Climate sceptic Willie Soon received $1m from oil companies, papers show

By John Vidal (Guardian UK) One of the world’s most prominent scientific figures to be sceptical about climate change has admitted to being paid more than $1m in the past decade by major US oil and coal companies.

Dr Willie Soon, an astrophysicist at the Solar, Stellar and Planetary Sciences Division of the Harvard-Smithsonian Centre for Astrophysics, is known for his view that global warming and the melting of the arctic sea ice is caused by solar variation rather than human-caused CO2 emissions, and that polar bears are not primarily threatened by climate change.

But according to a Greenpeace US investigation, he has been heavily funded by coal and oil industry interests since 2001, receiving money from ExxonMobil, the American Petroleum Insitute and Koch Industries along with Southern, one of the world’s largest coal-burning utility companies. Since 2002, it is alleged, every new grant he has received has been from either oil or coal interests.

In addition, freedom of information documents suggest that Soon corresponded in 2003 with other prominent climate sceptics to try to weaken a major assessment of global warming being conducted by the UN’s leading climate science body, the Nobel prize-winning Intergovernmental Panel on Climate Change.

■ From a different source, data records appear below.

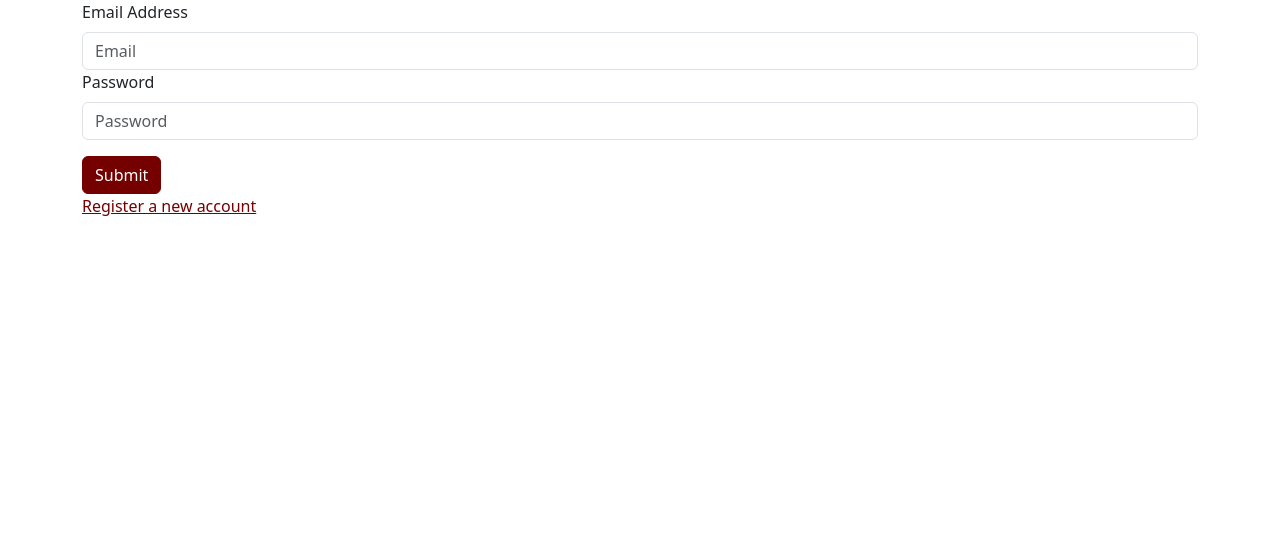
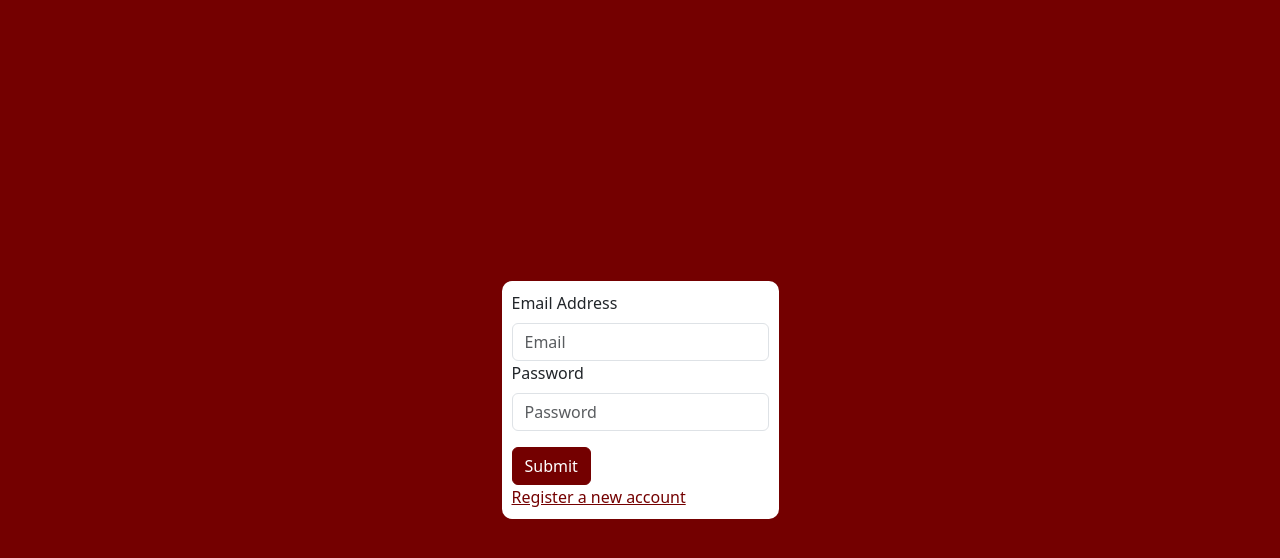
Before and after one commit to celdond/Vital-Mail, a Next.js app in the folder frontend/: page / in a window 1280 px wide. Shown: the top 558 px of the page. Built offline with nearby package versions, Linux system fonts and the light colour scheme.

Commit message:
css styling for login

```diff
--- a/frontend/pages/index.tsx
+++ b/frontend/pages/index.tsx
@@ -1,7 +1,7 @@
 import React from 'react';
 import type { NextPage } from 'next';
 import Link from 'next/link';
-import { Button, Container, Form, Col } from 'react-bootstrap';
+import { Button, Container, Form, Col, Row } from 'react-bootstrap';
 import { useState } from 'react';
 import { useRouter } from 'next/router';
 import { callServer } from '../components/lib/apiCom';
@@ -30,8 +30,9 @@ const Login: NextPage = () => {
 	}
 
 	return (
-		<Container fluid>
-				<Container>
+		<main className="background">
+			<Container className="centerpiece">
+				<Col>
 					<Form>
 						<Form.Group>
 							<Form.Label>Email Address</Form.Label>
@@ -60,8 +61,9 @@ const Login: NextPage = () => {
 							<Link href="/register">Register a new account</Link>
 						</div>
 					</Col>
-				</Container>
-		</Container>
+				</Col>
+			</Container>
+		</main>
 	);
 };
 
--- a/frontend/styles/globals.scss
+++ b/frontend/styles/globals.scss
@@ -1,4 +1,22 @@
 $primary: #740000;
-$background: #ffffff;
+$secondary: #ffffff;
 $danger: #137400;
-@import "~bootstrap/scss/bootstrap";
+@import '~bootstrap/scss/bootstrap';
+
+.background {
+    background-color: $primary;
+    position: fixed;
+    display: flex;
+    justify-content: center;
+    align-items: center;
+    width: 100%;
+    height: 100%;
+}
+
+.centerpiece {
+    margin: 0;
+    width: auto;
+    background-color: $secondary;
+    border-radius: 10px;
+    padding: 10px;
+}
```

Soon, who had previously disclosed corporate funding he received in the 1990s, was today reportely unapologetic, telling Reuters that he agreed that he had received money from all of the groups and companies named in the report but denied that any group would have influenced his studies.

via Climate sceptic Willie Soon received $1m from oil companies, papers show | Environment | guardian.co.uk.

Pesticide exposure in childhood linked to ADHD

By Carla K. Johnson

(Huffington Post/AP) A new analysis of U.S. health data links children’s attention-deficit disorder with exposure to common pesticides used on fruits and vegetables. While the study couldn’t prove that pesticides used in agriculture contribute to childhood learning problems, experts said the research is persuasive.

Read the rest: ADHD In Children: PESTICIDES May Be Missing Link.